EXERCISE DETAILS> Give each line of the records again exactly and omit every picture.

INPUT>
****************

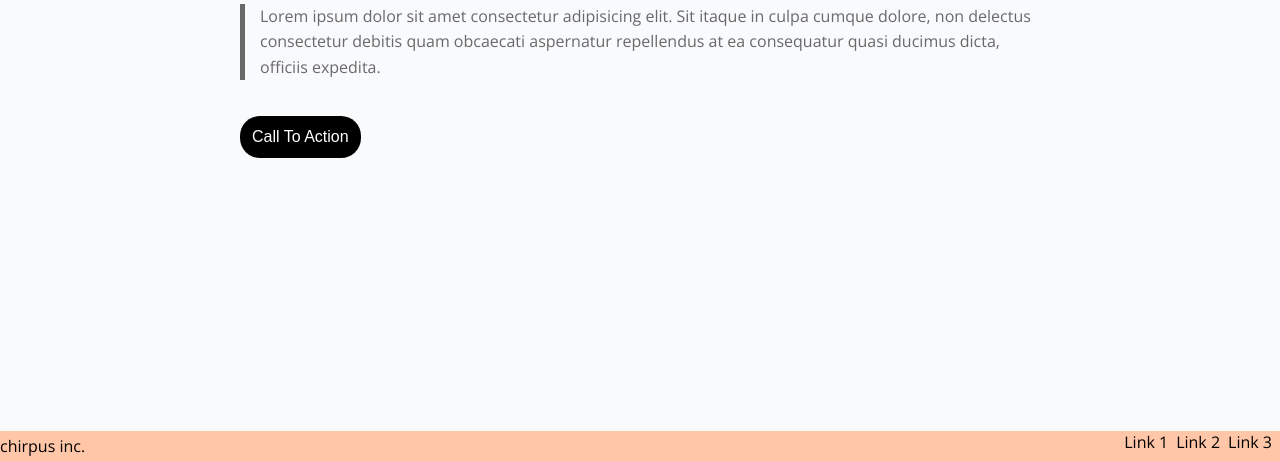
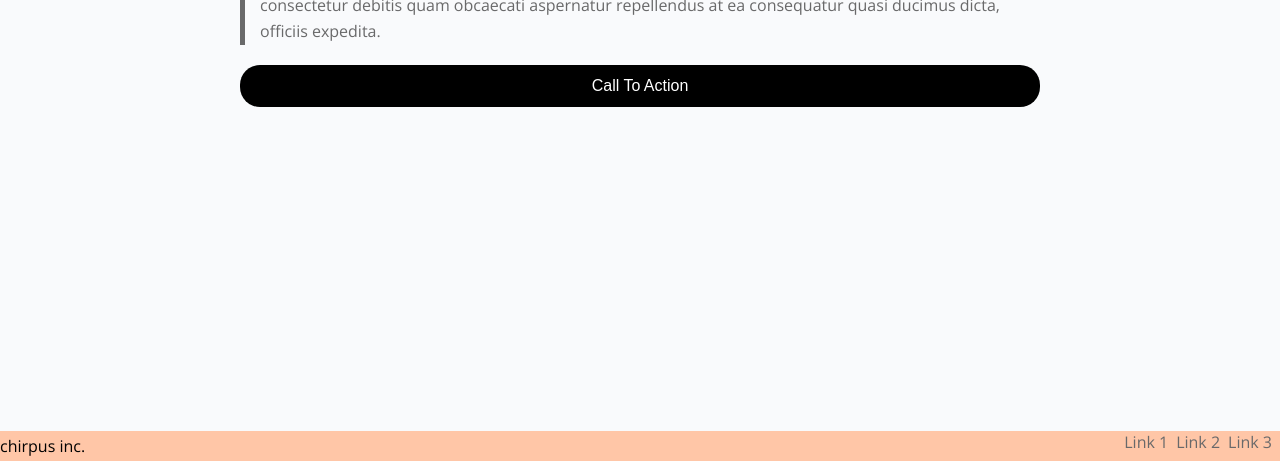
Before and after one commit to Tameikat92/Chirpus-Inc, a plain HTML site: page Index.html in a window 1280 px wide. Shown: the part 339-800 px from the top of the page. Drawn offline with nearby package versions, Linux system fonts and the light colour scheme.

Commit message:
added a display of block and width to button style

```diff
--- a/style.css
+++ b/style.css
@@ -25,6 +25,8 @@ body {
     cursor: pointer;
     font-size: 1em;
     text-align: center;
+    display: block;
+    width: 100%;
 
 }
 
@@ -35,6 +37,7 @@ button.hire{
 /*button for call to action*/
 button.call-to-action{
   border-radius: 20px;
+
 }
 
 .nav-list {
@@ -75,6 +78,7 @@ footer{
 /* Footer title for chirus inc. */
 footer p {
     margin: 0; /* Remove default margin */
+    color: #000;
 }
 
 /* Footer links */
@@ -94,7 +98,7 @@ footer p {
 }
 /* for my links*/
 .nav-list a {
-    color: #000000;
+    color: #69696a;
     text-decoration: none; /* no underline */
     display: inline;
 }
```
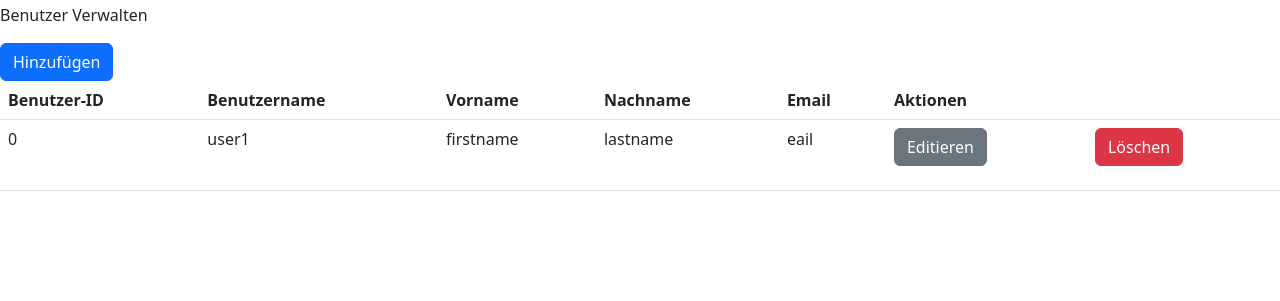
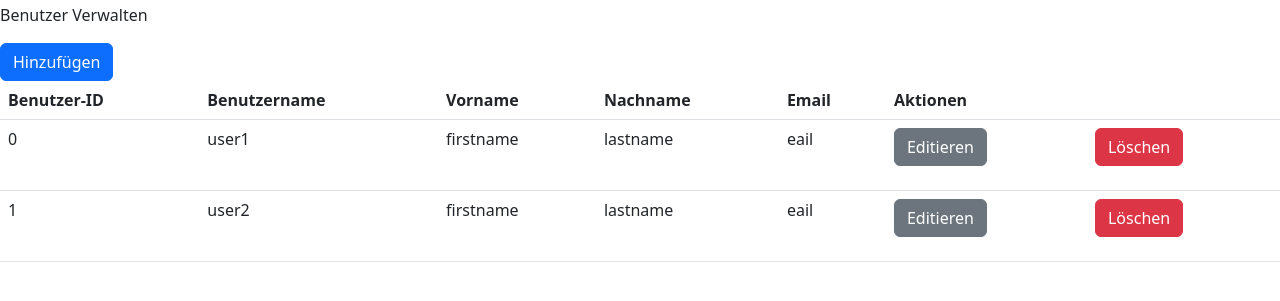
Before and after one commit to Nepomukk/Vertretungsplaner, a Flask app: page /config/users in a window 1280 px wide. Shown: the part 183-484 px from the top of the page. Run offline with Flask 2, Linux system fonts and the light colour scheme; parts of the project's set-up code (start-up, migrations or seed data) failed here and were passed over; some libraries are stand-ins or nearby versions.

Commit message:
add users edit and add page

```diff
--- a/backend/Configuration_Users.py
+++ b/backend/Configuration_Users.py
@@ -19,7 +19,9 @@ class ConfigurationUsersAPI:
         users: List[User] = []
 
         user1 = User('user1', 'asd', 'firstname', 'lastname', 'eail', 0)
+        user2 = User('user2', 'asd', 'firstname', 'lastname', 'eail', 1)
         users.append(user1)
+        users.append(user2)
         return users
 
     def get_users_dicts() -> List[UserSchema]:
--- a/frontend/main.py
+++ b/frontend/main.py
@@ -57,7 +57,7 @@ def get_config_roles_page():
 
 @app.route('/config/roles/add') # get page add role
 def config_roles_add_page():
-    role = Roles(
+    role = Roles( # todo
         roleid=0,
         name='Bezeichnung',
         admin=False,
@@ -145,6 +145,19 @@ def config_users_edit_page(userid: str):
     url: str = '/api/config/users/edit/'
     return render_template('pages/config_users_edit_page.html', default=default, user=user, action_title="Bearbeiten", post_url=url)
 
+@app.route('/config/users/add') # get page add role
+def config_users_add_page():
+    user = User(
+        userid=0,
+        username='Benutzername',
+        pwd='Password',
+        firstname='Vorname',
+        lastname='Nachname',
+        email='Email'
+    )
+    url: str = '/api/config/users/add'
+    return render_template('pages/config_users_edit_page.html', default=default, user=user, action_title="Hinzufügen", post_url=url)
+
 @app.route('/api/config/users/edit/', methods=['POST']) # edit user
 def config_users_edit():
     try:
--- a/frontend/templates/pages/config_roles_page.html
+++ b/frontend/templates/pages/config_roles_page.html
@@ -10,7 +10,7 @@
         </div>
 
         <div class="manage-roles">
-          <button type="button" class="btn btn-primary float-right">Hinzufügen</button>
+          <a type="button" class="btn btn-primary float-right" href="/config/roles/add">Hinzufügen</a>
 
             <table class="table">
                 <thead>
--- a/frontend/templates/pages/config_users_edit_page.html
+++ b/frontend/templates/pages/config_users_edit_page.html
@@ -17,6 +17,9 @@
             <label for="username">Benutzername:</label><br>
             <input type="text" id="username" name="username" value="{{user.username}}"><br>
 
+            <label for="pwd">Passwort:</label><br>
+            <input type="password" id="pwd" name="pwd" value="{{user.pwd}}"><br>
+
             <label for="firstname">Vorname:</label><br>
             <input type="text" id="firstname" name="firstname" value="{{user.firstname}}"><br>
 
--- a/frontend/templates/pages/config_users_page.html
+++ b/frontend/templates/pages/config_users_page.html
@@ -10,7 +10,7 @@
         </div>
 
         <div class="manage-users">
-            <button type="button" class="btn btn-primary float-right">Hinzufügen</button>
+            <a type="button" class="btn btn-primary float-right" href="/config/users/add">Hinzufügen</a>
 
               <table class="table">
                   <thead>
```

****************

EXERCISE ANSWER>
Before and after one commit to Tameikat92/Chirpus-Inc, a plain HTML site: page Index.html in a window 1280 px wide. Shown: the part 339-800 px from the top of the page. Drawn offline with nearby package versions, Linux system fonts and the light colour scheme.

Commit message:
added a display of block and width to button style

```diff
--- a/style.css
+++ b/style.css
@@ -25,6 +25,8 @@ body {
     cursor: pointer;
     font-size: 1em;
     text-align: center;
+    display: block;
+    width: 100%;
 
 }
 
@@ -35,6 +37,7 @@ button.hire{
 /*button for call to action*/
 button.call-to-action{
   border-radius: 20px;
+
 }
 
 .nav-list {
@@ -75,6 +78,7 @@ footer{
 /* Footer title for chirus inc. */
 footer p {
     margin: 0; /* Remove default margin */
+    color: #000;
 }
 
 /* Footer links */
@@ -94,7 +98,7 @@ footer p {
 }
 /* for my links*/
 .nav-list a {
-    color: #000000;
+    color: #69696a;
     text-decoration: none; /* no underline */
     display: inline;
 }
```
Before and after one commit to Nepomukk/Vertretungsplaner, a Flask app: page /config/users in a window 1280 px wide. Shown: the part 183-484 px from the top of the page. Run offline with Flask 2, Linux system fonts and the light colour scheme; parts of the project's set-up code (start-up, migrations or seed data) failed here and were passed over; some libraries are stand-ins or nearby versions.

Commit message:
add users edit and add page

```diff
--- a/backend/Configuration_Users.py
+++ b/backend/Configuration_Users.py
@@ -19,7 +19,9 @@ class ConfigurationUsersAPI:
         users: List[User] = []
 
         user1 = User('user1', 'asd', 'firstname', 'lastname', 'eail', 0)
+        user2 = User('user2', 'asd', 'firstname', 'lastname', 'eail', 1)
         users.append(user1)
+        users.append(user2)
         return users
 
     def get_users_dicts() -> List[UserSchema]:
--- a/frontend/main.py
+++ b/frontend/main.py
@@ -57,7 +57,7 @@ def get_config_roles_page():
 
 @app.route('/config/roles/add') # get page add role
 def config_roles_add_page():
-    role = Roles(
+    role = Roles( # todo
         roleid=0,
         name='Bezeichnung',
         admin=False,
@@ -145,6 +145,19 @@ def config_users_edit_page(userid: str):
     url: str = '/api/config/users/edit/'
     return render_template('pages/config_users_edit_page.html', default=default, user=user, action_title="Bearbeiten", post_url=url)
 
+@app.route('/config/users/add') # get page add role
+def config_users_add_page():
+    user = User(
+        userid=0,
+        username='Benutzername',
+        pwd='Password',
+        firstname='Vorname',
+        lastname='Nachname',
+        email='Email'
+    )
+    url: str = '/api/config/users/add'
+    return render_template('pages/config_users_edit_page.html', default=default, user=user, action_title="Hinzufügen", post_url=url)
+
 @app.route('/api/config/users/edit/', methods=['POST']) # edit user
 def config_users_edit():
     try:
--- a/frontend/templates/pages/config_roles_page.html
+++ b/frontend/templates/pages/config_roles_page.html
@@ -10,7 +10,7 @@
         </div>
 
         <div class="manage-roles">
-          <button type="button" class="btn btn-primary float-right">Hinzufügen</button>
+          <a type="button" class="btn btn-primary float-right" href="/config/roles/add">Hinzufügen</a>
 
             <table class="table">
                 <thead>
--- a/frontend/templates/pages/config_users_edit_page.html
+++ b/frontend/templates/pages/config_users_edit_page.html
@@ -17,6 +17,9 @@
             <label for="username">Benutzername:</label><br>
             <input type="text" id="username" name="username" value="{{user.username}}"><br>
 
+            <label for="pwd">Passwort:</label><br>
+            <input type="password" id="pwd" name="pwd" value="{{user.pwd}}"><br>
+
             <label for="firstname">Vorname:</label><br>
             <input type="text" id="firstname" name="firstname" value="{{user.firstname}}"><br>
 
--- a/frontend/templates/pages/config_users_page.html
+++ b/frontend/templates/pages/config_users_page.html
@@ -10,7 +10,7 @@
         </div>
 
         <div class="manage-users">
-            <button type="button" class="btn btn-primary float-right">Hinzufügen</button>
+            <a type="button" class="btn btn-primary float-right" href="/config/users/add">Hinzufügen</a>
 
               <table class="table">
                   <thead>
```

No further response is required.